I am not yet a mother, but the first bit of practice I got with kids started with this pictured little girl. She is my first niece of five, who is now 16 years old! Her favorite food growing up was mac'n'cheese, but it had to be made with shell pasta or she would not touch it. She did love grocery shopping with me and participating in the kitchen. She loved it when I called her "Little Chef", and how we would dance to Disney classics while we waited for food in the oven. I have fond memories of being in the kitchen with my grandmother, and begging her to make her biscuits and gravy every weekend. I am sure you have nostalgic recollections of being a child and food being involved. This blog is meant to help you create these special moments that will help shape your children into lifelong "good eaters".


First, Let's Start with YOU

Children mimic the behaviors they see trusted adults (and celebrities) make. They are looking to you to see what they need to do to act like an adult, and to be successful. You are safety and security to them. You are the blueprint of living a healthy life. Here are some things to specifically keep in mind:

  • Model good eating habits. If you zone out in front of the television every night mindlessly eating out of a bag of potato chips, expect that your child will also find this behavior acceptable. Contrarily, if you portion up sliced bell peppers and cucumbers to eat with 2 tbsp of hummus as a movie snack, your child will not see vegetables as this foreign object on their dinner plate. Normalize eating fruits, vegetables, and whole grains so that it is not a complete surprise to them and is just a part of every day life.

  • Stop the negative body image talk. No more "I look fat in these jeans" or making comments about someone else's weight in front of your children. Children are always listening to how you speak so that they know how to speak. Teach your children to nourish their bodies and not judge others (or themselves) for their size.

  • You may notice that some days your child eats you out of house and home, while other days they may eat like a bird. This is a good thing! Your child is tuned into their body's feedback. If your child is not hungry, do not make them eat. No more cleaning the whole plate mindset! Trust me, the food left on their plate has nothing to do with children on any other continent and how much food they may or may not have.

  • Don't use sweets as rewards. Children should not think that sweets are the ultimate food. If you want to reward your child, reward them with your time, praise, and physical touch. Read their favorite book to them, give them a sticker for their good work, or give a big hug and kiss instead. Teach your child that too many sweets all the time can make you sick, so we enjoy them in small amounts as treats.

  • Along those lines, there are no "good" or "bad" foods. There are foods that are normal for every day, and other foods that should not be eaten every day. Complete aversion to certain foods unless there is an allergy or intolerance involved is usually a great way to cause bingeing on those foods later in life.

  • Know what basic nutrition is. A fantastic resource is MyPlate, celebrating 10 years now to replace the Food Guide Pyramid (https://www.myplate.gov/).

Setting the Table

Now that you're on track being a positive role model, let's talk about some tips to a successful home meal service!

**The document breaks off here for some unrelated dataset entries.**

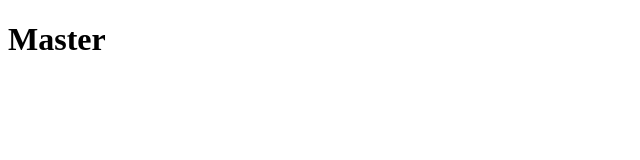
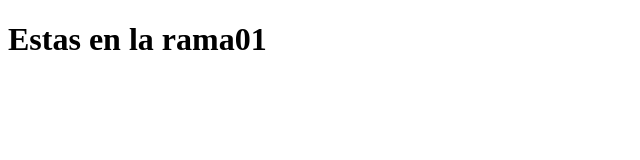
Before and after one commit to franco2508/PruebasGit, a plain HTML site: page index.html in a window 1280 px wide. Shown: the whole page, without its empty margins (0-640 px from the left). Drawn offline with Linux system fonts and the light colour scheme.

Commit message:
Commit de la rama01

```diff
--- a/index.html
+++ b/index.html
@@ -7,6 +7,6 @@
     <title>Document</title>
 </head>
 <body>
-    <h1>Master</h1>
+    <h1>Estas en la rama01</h1>
 </body>
 </html>
```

  • Make sure your child uses child-size dishes, utensils, and cups. Not only will they help you dish up smaller portions, but your child will be able to not struggle physically to eat. Also, make sure that they are at a good height to reach everything they need. The younger and smaller the child, the fewer calories they require.

  • Have scheduled meal times and snacks. This provides structure that all children need.

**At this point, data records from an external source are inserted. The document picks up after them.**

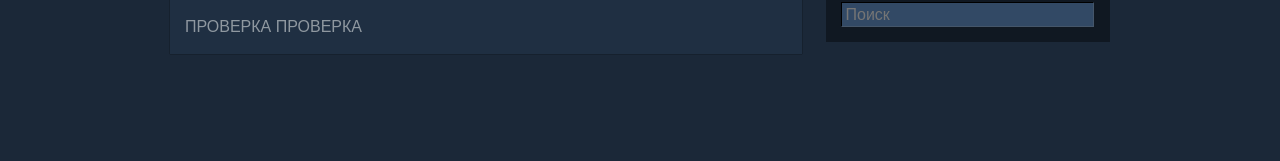
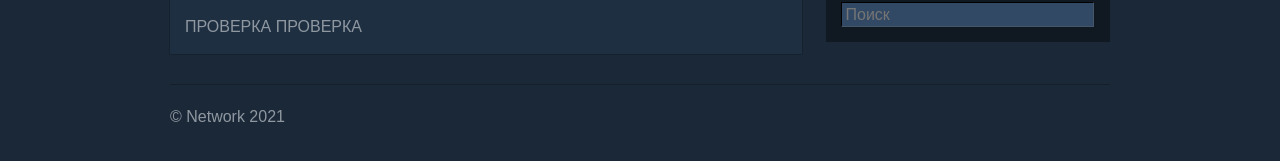
Before and after one commit to fillcapron/steam-inventory, a React (Create React App) app: page / in a window 1280 px wide. Shown: the part 165-326 px from the top of the page. Built offline with nearby package versions, Linux system fonts and the light colour scheme.

Commit message:
fix bugs

```diff
--- a/src/App.tsx
+++ b/src/App.tsx
@@ -1,5 +1,6 @@
 import React from 'react';
 import {BrowserRouter, Route, Switch, Redirect} from 'react-router-dom';
+import Footer from './components/blocks/footer';
 import Header from './components/blocks/header';
 import Home from './pages/home'
 import ItemPage from './pages/itemPage'
@@ -14,6 +15,7 @@ function App() {
         <Route path="/item/:id" component={ItemPage}/>
         <Redirect to="/" />
       </Switch>
+      <Footer/>
     </BrowserRouter>
   );
 }
--- /dev/null
+++ b/src/components/blocks/footer.tsx
@@ -0,0 +1,14 @@
+
+const Footer: React.FC = () => {
+    return(
+        <div className="content">
+            <div className="footer">
+                <hr/>
+                <span>© Network 2021</span>
+            </div>
+        </div>
+    )
+
+}
+
+export default Footer
--- a/src/components/blocks/sidebar.tsx
+++ b/src/components/blocks/sidebar.tsx
@@ -1,8 +1,10 @@
 import { useDispatch } from "react-redux"
+import { usedTypedSelector } from "../../hooks/useTypedSelector"
 import { searchItem } from "../../redux/store/action/itemsActions"
 
 const Sidebar:React.FC = () => {
     const dispatch = useDispatch()
+    const {searchValue} = usedTypedSelector(state => state.search)
     const search = (e:any) => {
         dispatch(searchItem(e.target.value))
     }
@@ -10,7 +12,7 @@ const Sidebar:React.FC = () => {
         <div className="sidebar-block">
             <span className="sidebar-block-title">Поиск предметов</span>
             <span>
-                <input placeholder="Поиск" className="itemSearchBox" onChange={(e) => search(e)}/>
+                <input placeholder="Поиск" value={searchValue?searchValue:''}className="itemSearchBox" onChange={(e) => search(e)}/>
             </span>
         </div>
     )
--- a/src/pages/itemPage.tsx
+++ b/src/pages/itemPage.tsx
@@ -1,26 +1,27 @@
 import { useEffect, useCallback } from "react"
 import { useDispatch } from "react-redux"
+import PanelInfo from "../components/UI/InfoPanel"
 import { usedTypedSelector } from "../hooks/useTypedSelector"
 import { fetchPrice } from "../redux/store/action/priceActons"
 
 const ItemPage:React.FC = ({match}:any) => {
     const {items} = usedTypedSelector(state => state.item)
-    const {priceItem} = usedTypedSelector(state => state.price)
+    const {priceItem, error, loading} = usedTypedSelector(state => state.price)
     const dispatch = useDispatch()
 
     const one_item = items.find(elem => elem.name === match.params.id)
 
     const getPrice = useCallback(()=>{
-        dispatch(fetchPrice(one_item.name, 440))
+        dispatch(fetchPrice(one_item?.name, 440))
     }, [dispatch, one_item])
 
     useEffect(()=> {
         getPrice()
     }, [getPrice])
-    console.log(one_item)
+    if(error) return <PanelInfo title="Ошибка">Возникла ошибка при загрузке. Перейти на главную</PanelInfo>
+    if(loading) return <PanelInfo title="Загрузка">Загрузка</PanelInfo>
     return(
         <div className="content">
-            <div className="row">
             {
                 one_item ?
                 <div className="item-page">
@@ -40,7 +41,6 @@ const ItemPage:React.FC = ({match}:any) => {
                 : 'Загрузка'
             }
         </div>
-        </div>
     )
 }
 
--- a/src/redux/store/action/priceActons.ts
+++ b/src/redux/store/action/priceActons.ts
@@ -7,7 +7,6 @@ export const fetchPrice = (item_name:string, conversion:number = 440) => {
             dispatch({type: PriceActionType.FETCH_PRICE})
             const response = await fetch(`https://steam-inventory-test.herokuapp.com/market_search?text=${item_name}&conversion=${conversion}`)
             const data = await response.json()
-            // dispatch({type: ItemActionType.FETCH_ITEMS_SUCCESS, payload: data})
             if (data.error) {
                 dispatch({type: PriceActionType.FETCH_PRICE_ERROR, payload: 'Слишком частый запрос'})
             }
@@ -16,7 +15,6 @@ export const fetchPrice = (item_name:string, conversion:number = 440) => {
             }
 
         } catch (e) {
-            console.error(e)
             dispatch({type: PriceActionType.FETCH_PRICE_ERROR, payload: 'Возникла ошибка при загрузке цен'})
         }
     }
--- /dev/null
+++ b/src/scss/_footer.scss
@@ -0,0 +1,8 @@
+.footer {
+    color: #8F98A0;
+    &>hr {
+        color: #0000001a;
+        border-top: 1px solid #0000001a;
+        opacity: 1;
+    }
+}
--- a/src/scss/style.scss
+++ b/src/scss/style.scss
@@ -17,6 +17,11 @@ body {
 a {
 text-decoration: none;
 }
+hr {
+    margin-top: 20px;
+    margin-bottom: 20px;
+    border: 0;
+}
 
 @import './_header';
 @import './_itemlist';
@@ -26,3 +31,4 @@ text-decoration: none;
 @import './_item';
 @import './panel';
 @import './_item-page';
+@import './_footer';
```
Lines whose indentation alone changed are shown as unchanged.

  • Get rid of distractions. Put your phone away during mealtimes. Turn off the television. You can call that person back or catch up with the news after your meal with your child.

  • Mealtime is not the time to scold your child or talk with your significant other about stressful things like finances. It is a great time to talk about the taste, texture, and smell of the food in front of you, or how everyone's day went. Keep the mood light.

  • Ensure that you hold your child to basic table manners, expecting more as they get older and are capable. A three year old may still use their fingers to eat sometimes and that is OK. Small children have short attention spans and may only be able to sit at the table for 10 minutes. Do teach your children to say "No thank you" rather than "Yuck!" when presented with a food that they do not want to eat, or asking someone to pass a food rather than reaching across the table.

  • Kids are messy! And that's OK! Don't get upset when they got more on the ground and on their face more than in their mouth. It's ok to also have your child help clean up.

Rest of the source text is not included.